| Work request |
This exercise calls for every record to be set down again, exactly and in full.

| Raw data |
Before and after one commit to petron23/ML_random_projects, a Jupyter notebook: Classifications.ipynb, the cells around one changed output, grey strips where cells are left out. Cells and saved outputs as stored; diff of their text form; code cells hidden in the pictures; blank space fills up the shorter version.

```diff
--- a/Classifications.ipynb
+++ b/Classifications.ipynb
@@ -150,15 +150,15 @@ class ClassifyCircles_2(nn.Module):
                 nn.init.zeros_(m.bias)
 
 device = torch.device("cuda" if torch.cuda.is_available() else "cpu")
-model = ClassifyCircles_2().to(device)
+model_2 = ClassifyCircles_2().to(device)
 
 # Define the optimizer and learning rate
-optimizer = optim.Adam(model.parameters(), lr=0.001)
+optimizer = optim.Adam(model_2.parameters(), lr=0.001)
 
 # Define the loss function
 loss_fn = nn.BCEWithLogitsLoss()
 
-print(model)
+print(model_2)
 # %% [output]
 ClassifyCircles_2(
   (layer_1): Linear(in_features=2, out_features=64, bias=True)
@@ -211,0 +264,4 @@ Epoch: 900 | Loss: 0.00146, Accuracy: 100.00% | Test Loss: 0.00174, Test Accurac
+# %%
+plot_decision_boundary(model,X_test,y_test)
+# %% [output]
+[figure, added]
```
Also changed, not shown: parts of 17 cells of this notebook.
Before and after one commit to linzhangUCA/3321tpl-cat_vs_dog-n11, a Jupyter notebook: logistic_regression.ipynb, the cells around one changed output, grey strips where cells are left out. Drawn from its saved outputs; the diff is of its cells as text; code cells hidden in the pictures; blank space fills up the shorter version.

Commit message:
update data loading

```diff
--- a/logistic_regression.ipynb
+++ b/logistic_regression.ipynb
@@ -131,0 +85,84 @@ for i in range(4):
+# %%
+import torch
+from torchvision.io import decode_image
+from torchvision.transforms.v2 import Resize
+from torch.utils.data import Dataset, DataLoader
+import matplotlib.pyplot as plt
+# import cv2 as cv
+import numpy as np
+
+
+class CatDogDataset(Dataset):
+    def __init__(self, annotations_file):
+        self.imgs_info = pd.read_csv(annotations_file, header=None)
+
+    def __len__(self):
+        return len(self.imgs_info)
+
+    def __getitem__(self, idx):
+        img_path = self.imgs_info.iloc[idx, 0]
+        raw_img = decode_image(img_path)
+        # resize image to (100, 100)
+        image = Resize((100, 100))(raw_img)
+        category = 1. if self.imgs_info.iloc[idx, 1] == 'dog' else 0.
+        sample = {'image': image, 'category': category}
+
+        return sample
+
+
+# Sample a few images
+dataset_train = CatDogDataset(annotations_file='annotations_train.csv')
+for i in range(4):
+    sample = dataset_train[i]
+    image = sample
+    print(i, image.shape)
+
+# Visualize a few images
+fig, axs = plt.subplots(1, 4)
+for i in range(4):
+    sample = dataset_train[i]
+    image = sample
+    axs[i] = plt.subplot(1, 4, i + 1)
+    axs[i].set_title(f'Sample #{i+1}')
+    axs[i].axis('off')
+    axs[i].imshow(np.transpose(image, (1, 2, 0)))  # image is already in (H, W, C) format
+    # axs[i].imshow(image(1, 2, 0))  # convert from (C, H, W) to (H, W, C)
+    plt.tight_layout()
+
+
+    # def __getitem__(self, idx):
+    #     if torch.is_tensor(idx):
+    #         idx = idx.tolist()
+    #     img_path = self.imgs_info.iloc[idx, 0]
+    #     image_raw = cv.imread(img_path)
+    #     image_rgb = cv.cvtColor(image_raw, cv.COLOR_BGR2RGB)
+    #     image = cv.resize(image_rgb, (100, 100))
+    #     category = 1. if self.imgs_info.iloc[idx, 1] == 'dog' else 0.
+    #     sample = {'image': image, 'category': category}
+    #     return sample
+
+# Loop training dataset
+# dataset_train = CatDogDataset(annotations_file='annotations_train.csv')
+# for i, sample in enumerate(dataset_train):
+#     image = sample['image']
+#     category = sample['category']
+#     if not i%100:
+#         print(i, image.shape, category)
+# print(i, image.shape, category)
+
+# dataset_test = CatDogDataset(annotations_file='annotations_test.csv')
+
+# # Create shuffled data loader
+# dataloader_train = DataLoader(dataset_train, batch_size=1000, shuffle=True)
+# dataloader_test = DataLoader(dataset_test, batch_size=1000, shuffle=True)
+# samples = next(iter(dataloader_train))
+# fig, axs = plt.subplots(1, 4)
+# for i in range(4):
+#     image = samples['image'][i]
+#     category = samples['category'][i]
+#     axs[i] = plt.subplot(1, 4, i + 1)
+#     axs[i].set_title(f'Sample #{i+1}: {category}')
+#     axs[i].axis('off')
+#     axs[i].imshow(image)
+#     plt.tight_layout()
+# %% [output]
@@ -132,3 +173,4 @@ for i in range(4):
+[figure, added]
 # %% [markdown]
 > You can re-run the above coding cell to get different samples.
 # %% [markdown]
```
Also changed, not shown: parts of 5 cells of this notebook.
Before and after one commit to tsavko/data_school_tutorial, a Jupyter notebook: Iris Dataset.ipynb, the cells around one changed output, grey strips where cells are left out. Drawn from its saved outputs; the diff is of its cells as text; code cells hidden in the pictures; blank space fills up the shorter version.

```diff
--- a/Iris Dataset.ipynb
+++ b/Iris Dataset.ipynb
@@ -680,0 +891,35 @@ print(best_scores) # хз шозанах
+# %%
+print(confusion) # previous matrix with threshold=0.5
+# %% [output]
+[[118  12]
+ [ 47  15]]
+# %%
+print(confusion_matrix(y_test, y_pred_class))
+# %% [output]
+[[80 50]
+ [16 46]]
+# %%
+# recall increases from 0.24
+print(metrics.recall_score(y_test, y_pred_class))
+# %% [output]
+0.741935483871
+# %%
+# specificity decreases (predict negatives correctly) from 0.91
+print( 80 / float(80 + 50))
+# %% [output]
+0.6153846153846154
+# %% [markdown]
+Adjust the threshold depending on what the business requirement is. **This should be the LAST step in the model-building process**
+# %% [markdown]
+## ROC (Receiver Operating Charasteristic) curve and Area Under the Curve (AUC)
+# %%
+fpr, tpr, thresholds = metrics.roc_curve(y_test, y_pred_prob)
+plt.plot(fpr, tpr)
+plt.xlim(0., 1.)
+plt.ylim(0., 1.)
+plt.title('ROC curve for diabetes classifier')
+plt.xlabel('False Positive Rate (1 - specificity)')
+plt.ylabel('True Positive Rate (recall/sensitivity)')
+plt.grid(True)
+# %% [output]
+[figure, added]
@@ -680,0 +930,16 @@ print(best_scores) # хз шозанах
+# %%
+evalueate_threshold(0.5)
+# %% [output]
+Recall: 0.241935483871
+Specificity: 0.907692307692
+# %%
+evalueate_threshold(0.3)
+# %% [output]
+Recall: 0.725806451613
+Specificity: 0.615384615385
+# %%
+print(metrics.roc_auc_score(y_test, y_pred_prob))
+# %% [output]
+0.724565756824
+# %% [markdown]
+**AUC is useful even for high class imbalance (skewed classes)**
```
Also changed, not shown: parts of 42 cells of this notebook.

| Task answer |
Before and after one commit to petron23/ML_random_projects, a Jupyter notebook: Classifications.ipynb, the cells around one changed output, grey strips where cells are left out. Cells and saved outputs as stored; diff of their text form; code cells hidden in the pictures; blank space fills up the shorter version.

```diff
--- a/Classifications.ipynb
+++ b/Classifications.ipynb
@@ -150,15 +150,15 @@ class ClassifyCircles_2(nn.Module):
                 nn.init.zeros_(m.bias)
 
 device = torch.device("cuda" if torch.cuda.is_available() else "cpu")
-model = ClassifyCircles_2().to(device)
+model_2 = ClassifyCircles_2().to(device)
 
 # Define the optimizer and learning rate
-optimizer = optim.Adam(model.parameters(), lr=0.001)
+optimizer = optim.Adam(model_2.parameters(), lr=0.001)
 
 # Define the loss function
 loss_fn = nn.BCEWithLogitsLoss()
 
-print(model)
+print(model_2)
 # %% [output]
 ClassifyCircles_2(
   (layer_1): Linear(in_features=2, out_features=64, bias=True)
@@ -211,0 +264,4 @@ Epoch: 900 | Loss: 0.00146, Accuracy: 100.00% | Test Loss: 0.00174, Test Accurac
+# %%
+plot_decision_boundary(model,X_test,y_test)
+# %% [output]
+[figure, added]
```
Also changed, not shown: parts of 17 cells of this notebook.
Before and after one commit to linzhangUCA/3321tpl-cat_vs_dog-n11, a Jupyter notebook: logistic_regression.ipynb, the cells around one changed output, grey strips where cells are left out. Drawn from its saved outputs; the diff is of its cells as text; code cells hidden in the pictures; blank space fills up the shorter version.

Commit message:
update data loading

```diff
--- a/logistic_regression.ipynb
+++ b/logistic_regression.ipynb
@@ -131,0 +85,84 @@ for i in range(4):
+# %%
+import torch
+from torchvision.io import decode_image
+from torchvision.transforms.v2 import Resize
+from torch.utils.data import Dataset, DataLoader
+import matplotlib.pyplot as plt
+# import cv2 as cv
+import numpy as np
+
+
+class CatDogDataset(Dataset):
+    def __init__(self, annotations_file):
+        self.imgs_info = pd.read_csv(annotations_file, header=None)
+
+    def __len__(self):
+        return len(self.imgs_info)
+
+    def __getitem__(self, idx):
+        img_path = self.imgs_info.iloc[idx, 0]
+        raw_img = decode_image(img_path)
+        # resize image to (100, 100)
+        image = Resize((100, 100))(raw_img)
+        category = 1. if self.imgs_info.iloc[idx, 1] == 'dog' else 0.
+        sample = {'image': image, 'category': category}
+
+        return sample
+
+
+# Sample a few images
+dataset_train = CatDogDataset(annotations_file='annotations_train.csv')
+for i in range(4):
+    sample = dataset_train[i]
+    image = sample
+    print(i, image.shape)
+
+# Visualize a few images
+fig, axs = plt.subplots(1, 4)
+for i in range(4):
+    sample = dataset_train[i]
+    image = sample
+    axs[i] = plt.subplot(1, 4, i + 1)
+    axs[i].set_title(f'Sample #{i+1}')
+    axs[i].axis('off')
+    axs[i].imshow(np.transpose(image, (1, 2, 0)))  # image is already in (H, W, C) format
+    # axs[i].imshow(image(1, 2, 0))  # convert from (C, H, W) to (H, W, C)
+    plt.tight_layout()
+
+
+    # def __getitem__(self, idx):
+    #     if torch.is_tensor(idx):
+    #         idx = idx.tolist()
+    #     img_path = self.imgs_info.iloc[idx, 0]
+    #     image_raw = cv.imread(img_path)
+    #     image_rgb = cv.cvtColor(image_raw, cv.COLOR_BGR2RGB)
+    #     image = cv.resize(image_rgb, (100, 100))
+    #     category = 1. if self.imgs_info.iloc[idx, 1] == 'dog' else 0.
+    #     sample = {'image': image, 'category': category}
+    #     return sample
+
+# Loop training dataset
+# dataset_train = CatDogDataset(annotations_file='annotations_train.csv')
+# for i, sample in enumerate(dataset_train):
+#     image = sample['image']
+#     category = sample['category']
+#     if not i%100:
+#         print(i, image.shape, category)
+# print(i, image.shape, category)
+
+# dataset_test = CatDogDataset(annotations_file='annotations_test.csv')
+
+# # Create shuffled data loader
+# dataloader_train = DataLoader(dataset_train, batch_size=1000, shuffle=True)
+# dataloader_test = DataLoader(dataset_test, batch_size=1000, shuffle=True)
+# samples = next(iter(dataloader_train))
+# fig, axs = plt.subplots(1, 4)
+# for i in range(4):
+#     image = samples['image'][i]
+#     category = samples['category'][i]
+#     axs[i] = plt.subplot(1, 4, i + 1)
+#     axs[i].set_title(f'Sample #{i+1}: {category}')
+#     axs[i].axis('off')
+#     axs[i].imshow(image)
+#     plt.tight_layout()
+# %% [output]
@@ -132,3 +173,4 @@ for i in range(4):
+[figure, added]
 # %% [markdown]
 > You can re-run the above coding cell to get different samples.
 # %% [markdown]
```
Also changed, not shown: parts of 5 cells of this notebook.
Before and after one commit to tsavko/data_school_tutorial, a Jupyter notebook: Iris Dataset.ipynb, the cells around one changed output, grey strips where cells are left out. Drawn from its saved outputs; the diff is of its cells as text; code cells hidden in the pictures; blank space fills up the shorter version.

```diff
--- a/Iris Dataset.ipynb
+++ b/Iris Dataset.ipynb
@@ -680,0 +891,35 @@ print(best_scores) # хз шозанах
+# %%
+print(confusion) # previous matrix with threshold=0.5
+# %% [output]
+[[118  12]
+ [ 47  15]]
+# %%
+print(confusion_matrix(y_test, y_pred_class))
+# %% [output]
+[[80 50]
+ [16 46]]
+# %%
+# recall increases from 0.24
+print(metrics.recall_score(y_test, y_pred_class))
+# %% [output]
+0.741935483871
+# %%
+# specificity decreases (predict negatives correctly) from 0.91
+print( 80 / float(80 + 50))
+# %% [output]
+0.6153846153846154
+# %% [markdown]
+Adjust the threshold depending on what the business requirement is. **This should be the LAST step in the model-building process**
+# %% [markdown]
+## ROC (Receiver Operating Charasteristic) curve and Area Under the Curve (AUC)
+# %%
+fpr, tpr, thresholds = metrics.roc_curve(y_test, y_pred_prob)
+plt.plot(fpr, tpr)
+plt.xlim(0., 1.)
+plt.ylim(0., 1.)
+plt.title('ROC curve for diabetes classifier')
+plt.xlabel('False Positive Rate (1 - specificity)')
+plt.ylabel('True Positive Rate (recall/sensitivity)')
+plt.grid(True)
+# %% [output]
+[figure, added]
@@ -680,0 +930,16 @@ print(best_scores) # хз шозанах
+# %%
+evalueate_threshold(0.5)
+# %% [output]
+Recall: 0.241935483871
+Specificity: 0.907692307692
+# %%
+evalueate_threshold(0.3)
+# %% [output]
+Recall: 0.725806451613
+Specificity: 0.615384615385
+# %%
+print(metrics.roc_auc_score(y_test, y_pred_prob))
+# %% [output]
+0.724565756824
+# %% [markdown]
+**AUC is useful even for high class imbalance (skewed classes)**
```
Also changed, not shown: parts of 42 cells of this notebook.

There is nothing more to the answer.